Do you remember that Far Side comic where there are these guys waking another guy up, saying, “Wake up! Wake up! You’re having a nightmare!”
“Of course, you’re still in Hell.”
This week’s turgid episode starts with our heros living out their respective versions of domestic bliss—Glen, Maggie, and Glen’s scraggly mustache in a shower scene just barely allowable for family viewing, Rick and Michonne in bed together, sharing an apple. Carrol, riddled with PTSD from her period of captivity with the Saviors, goes walkabout in the Aborigine fashion. Daryl, being the surly fifty-something year-old teenager that he is, broods and takes off on his motorcycle.
Carol, driving a spiked Volkswagen Golf, encounters some wandering Saviors, whom she reluctantly kills with a machinegun cleverly hidden up her sleeve. Morgan and Rick come across the aftermath and kill the Savior leader with (guess what) a knife through the thicket part of the head. Morgan comes clean with Rick about the Wolf he captured and allowed to escape, promising to find Carrol and bring her back.
Glen and MIchonne are captured by the remaining Saviors (the ones from last week). When Daryl tries to save them, the Saviors get the drop on him and their leader shoots him without speech or ceremony. Is he dead? We’re lead to believe he isn’t, but who knows? The Walking Dead has a nice way of offing characters with no warning.
This particular episode had little in the way of storyline and, except for the very end, did little to advance the overall story of Alexandria versus the Saviors. It was essentially a bunch of stuff that happens. I’m hoping that this is just a setup for the season finale, and that the finale will be a doozie. But The Walking Dead has become derivative of itself—rehashing old stories, but with different settings and enemies. The conflict with the Saviors is essentially a re-hash of their battle with the Governer. It’s become way too formulaic for my personal tastes.
I’m looking forward to 'Fear the Walking Dead.' Sailing across the ocean of an undead world will hopefully present a new set of challenges nowhere to be found on the east coast. Along with the characters’ built-in animosities and complexes, the newer show definitely shows promise.
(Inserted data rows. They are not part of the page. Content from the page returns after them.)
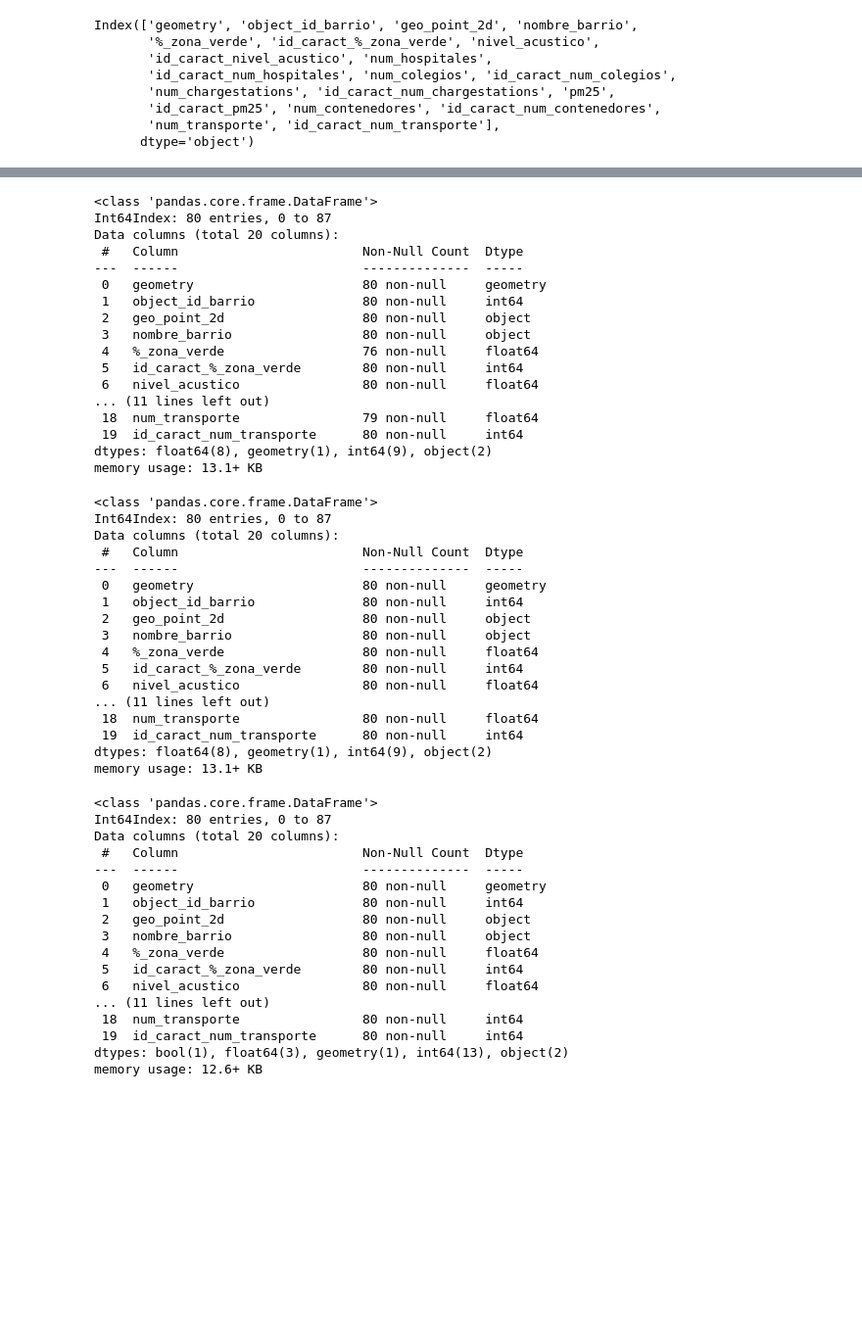
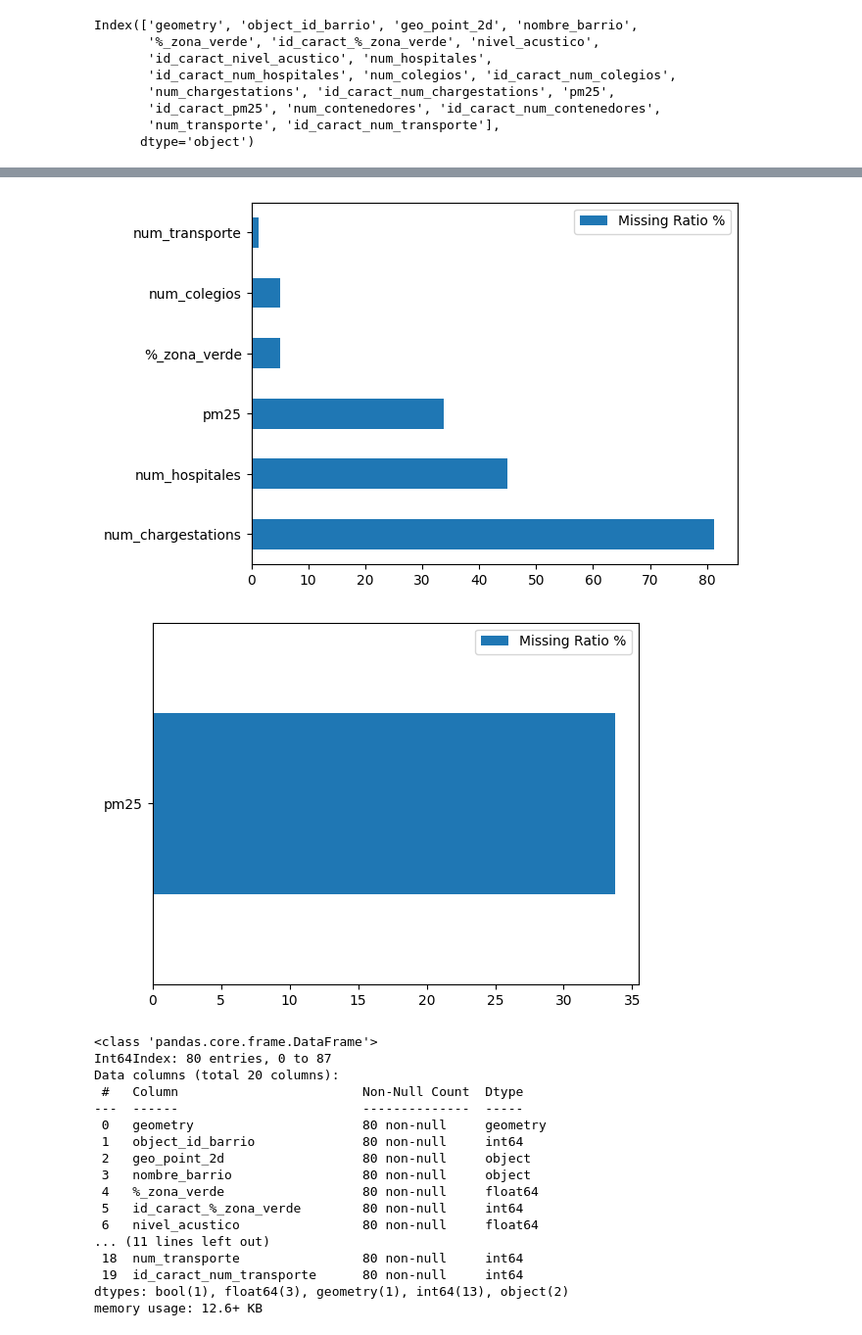
Before and after one commit to mimove/DATAPROJECT1, a Jupyter notebook: jupyter/data_cleaning.ipynb, the cells around one changed output, grey strips where cells are left out. Shown: that part at 98% size. Saved outputs shown, nothing was run; the diff lists cells and outputs as text; code cells hidden in the pictures; blank space fills up the shorter version.

```diff
--- a/jupyter/data_cleaning.ipynb
+++ b/jupyter/data_cleaning.ipynb
@@ -107,24 +115,9 @@ barrios_df
-# %%
-# Checking index: obtenemos el indice que corresponde a cada fila de nuestro DF
-barrios_df.info()
-# %% [output]
-<class 'pandas.core.frame.DataFrame'>
-Int64Index: 80 entries, 0 to 87
-Data columns (total 20 columns):
- #   Column                        Non-Null Count  Dtype
----  ------                        --------------  -----
- 0   geometry                      80 non-null     geometry
- 1   object_id_barrio              80 non-null     int64
- 2   geo_point_2d                  80 non-null     object
- 3   nombre_barrio                 80 non-null     object
- 4   %_zona_verde                  76 non-null     float64
- 5   id_caract_%_zona_verde        80 non-null     int64
- 6   nivel_acustico                80 non-null     float64
-... (11 lines left out)
- 18  num_transporte                79 non-null     float64
- 19  id_caract_num_transporte      80 non-null     int64
-dtypes: float64(8), geometry(1), int64(9), object(2)
-memory usage: 13.1+ KB
+# %%
+# Una vez hemos eliminado las filas y columnas que no necesitamos, pasamos a tratar con los nulos del dataframe
+plot_nas(barrios_df)
+# Ahora tenemos menos columnas con nulos ya que hemos eliminado las que no necisitabamos
+# %% [output]
+[figure, added]
 # %%
 # Para cada caracteristica rellenamos los valores faltantes (NaN) con 0s en caso de que el valor sea cuantitativo. (%_zona_verde, num_hospitales, num_colegios, num_chargestations, num_contenedores)
 myList = ['%_zona_verde', 'num_hospitales', 'num_colegios', 'num_chargestations', 'num_contenedores', 'num_transporte']
@@ -134,25 +127,9 @@ for i in myList:
 
 barrios_df.loc[barrios_df['num_colegios'] == 0] # Comprobamos la columna colegios para ver que se ha rellenado correctamente
 
-barrios_df.info()
+plot_nas(barrios_df)
 # %% [output]
-<class 'pandas.core.frame.DataFrame'>
-Int64Index: 80 entries, 0 to 87
-Data columns (total 20 columns):
- #   Column                        Non-Null Count  Dtype
----  ------                        --------------  -----
- 0   geometry                      80 non-null     geometry
- 1   object_id_barrio              80 non-null     int64
- 2   geo_point_2d                  80 non-null     object
- 3   nombre_barrio                 80 non-null     object
- 4   %_zona_verde                  80 non-null     float64
- 5   id_caract_%_zona_verde        80 non-null     int64
- 6   nivel_acustico                80 non-null     float64
-... (11 lines left out)
- 18  num_transporte                80 non-null     float64
- 19  id_caract_num_transporte      80 non-null     int64
-dtypes: float64(8), geometry(1), int64(9), object(2)
-memory usage: 13.1+ KB
+[figure, added]
 # %%
 # CHANGING DATA TYPES
 # Los hospitales, colegios, contenedores, estaciones de transporte son valores discretos que en nuestro df vienen como float64. Los cambiamos a int64
```
Also changed, not shown: parts of 10 cells of this notebook.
(Editor's note: this review reflects the opinion of the writer and not necessarily the opinion of the site. I'm kind of enjoying Season Five! -- Brian Woodman).